3. Hillary was First Lady of the United States from 1993 to 2001. During this time, she was inspired by the work of another First Lady, Eleanor Roosevelt (1933-1945). Learn more about Eleanor Roosevelt. Consult the following website for information: How did Eleanor's time as First Lady compare to Hillary's tenure as First Lady? Were they typical First Ladies?

4. Do further research on the organizations that influenced Hillary throughout her life. For example, find out more about the National Aeronautics and Space Administration (NASA), the National Organization for Women (NOW), and the Children's Defense Fund.

5. Are there any women involved in politics today who might consider Hillary Clinton an inspiration? Read a newspaper to find out about other politically active women on a local, state, or national level.

6. Imagine what it would be like to invite Hillary Clinton to your classroom or school. Create a time line and plan for her visit. What activities would you arrange? What questions would you ask her? What else would you do to welcome Hillary to your school?

7. Interview a woman who grew up at approximately the same time as Hillary Clinton. For example, talk with or e-mail a female relative, friend or teacher to find out if these women encountered many of the same obstacles. In addition, get your subject's view on how the world has changed for women since they were young. Report your findings to the class with either an oral or written report.
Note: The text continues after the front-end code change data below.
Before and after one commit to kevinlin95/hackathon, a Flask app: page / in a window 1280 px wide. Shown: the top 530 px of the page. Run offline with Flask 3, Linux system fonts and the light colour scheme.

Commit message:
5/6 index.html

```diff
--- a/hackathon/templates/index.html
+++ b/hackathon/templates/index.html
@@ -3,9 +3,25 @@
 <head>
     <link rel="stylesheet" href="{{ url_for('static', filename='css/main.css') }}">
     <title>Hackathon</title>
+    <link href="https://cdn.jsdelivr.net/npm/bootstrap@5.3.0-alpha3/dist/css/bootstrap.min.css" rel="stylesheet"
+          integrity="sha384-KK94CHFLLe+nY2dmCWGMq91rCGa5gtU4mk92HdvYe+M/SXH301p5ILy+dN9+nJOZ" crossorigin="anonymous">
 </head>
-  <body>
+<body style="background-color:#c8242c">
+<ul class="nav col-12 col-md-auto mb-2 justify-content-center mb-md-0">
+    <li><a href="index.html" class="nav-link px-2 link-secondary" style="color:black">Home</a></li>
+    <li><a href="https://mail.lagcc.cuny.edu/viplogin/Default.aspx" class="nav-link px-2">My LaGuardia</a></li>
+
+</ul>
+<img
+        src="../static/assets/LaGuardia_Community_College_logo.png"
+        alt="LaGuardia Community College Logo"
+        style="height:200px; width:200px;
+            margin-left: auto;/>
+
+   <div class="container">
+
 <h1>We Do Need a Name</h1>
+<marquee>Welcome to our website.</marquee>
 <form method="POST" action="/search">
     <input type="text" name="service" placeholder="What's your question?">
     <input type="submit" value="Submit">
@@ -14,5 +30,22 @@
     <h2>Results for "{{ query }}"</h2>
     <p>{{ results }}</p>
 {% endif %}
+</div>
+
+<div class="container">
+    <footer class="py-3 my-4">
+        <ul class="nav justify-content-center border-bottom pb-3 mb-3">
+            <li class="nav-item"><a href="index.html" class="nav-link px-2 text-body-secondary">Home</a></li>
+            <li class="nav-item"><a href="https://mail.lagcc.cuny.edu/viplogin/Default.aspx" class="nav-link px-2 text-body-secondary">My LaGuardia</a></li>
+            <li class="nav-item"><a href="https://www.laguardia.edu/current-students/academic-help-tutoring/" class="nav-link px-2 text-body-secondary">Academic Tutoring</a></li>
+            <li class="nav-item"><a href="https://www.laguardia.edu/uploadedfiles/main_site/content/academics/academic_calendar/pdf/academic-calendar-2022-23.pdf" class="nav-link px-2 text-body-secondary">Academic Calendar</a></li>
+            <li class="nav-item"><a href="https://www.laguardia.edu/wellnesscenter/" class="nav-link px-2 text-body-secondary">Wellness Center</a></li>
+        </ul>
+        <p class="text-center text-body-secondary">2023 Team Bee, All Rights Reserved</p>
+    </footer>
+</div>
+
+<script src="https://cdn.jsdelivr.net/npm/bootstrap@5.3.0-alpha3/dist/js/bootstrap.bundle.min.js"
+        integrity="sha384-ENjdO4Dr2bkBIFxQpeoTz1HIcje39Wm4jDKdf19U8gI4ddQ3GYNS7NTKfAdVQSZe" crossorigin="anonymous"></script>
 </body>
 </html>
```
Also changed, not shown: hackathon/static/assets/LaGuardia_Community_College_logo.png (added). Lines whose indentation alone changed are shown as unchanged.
8. Hillary has worked on several issues and causes throughout her life. For example, she fought for children's rights as a young lawyer. Find out more about the other concerns Hillary has supported in her career. Which issues is she currently most devoted to, and why?

9. Did you know that there were many other women who also strived to become president of the United States? With your classmates, research and discover more about these women, who are listed in the Flying Facts section of the book. Who are they, and what qualified them to run for president of the United States? Why did they not ultimately succeed?


This guide has been provided by Simon & Schuster for classroom, library, and reading group use. It may be reproduced in its entirety or excerpted for these purposes.


About The Author

Photograph by Paul Brewer

Kathleen Krull (1952–2021) was the author of over 100 books, including No Truth Without Ruth: The Life of Ruth BaderA Woman for President: The Story of Victoria WoodhullLives of Extraordinary Women: Rulers, Rebels (and What the Neighbors Thought)The Only Woman in the Photo; and other acclaimed biographies for young readers. Visit her website at

About The Illustrator

Provided by the author

Amy June Bates has illustrated books including the Sam the Man series; Sweet Dreams and That’s What I’d Do, both by singer-songwriter Jewel; and Waiting for the Magic by Patricia MacLachlan. She is the author-illustrator of The Big Umbrella, about which Booklist raved, “A boundlessly inclusive spirit...This open-ended picture book creates a natural springboard for discussion.” She lives in Carlisle, Pennsylvania, with her husband and three children.

Product Details

Resources and Downloads

Common Core Suggestion

High Resolution Images

More books from this author: Kathleen Krull

More books from this illustrator: Amy June Bates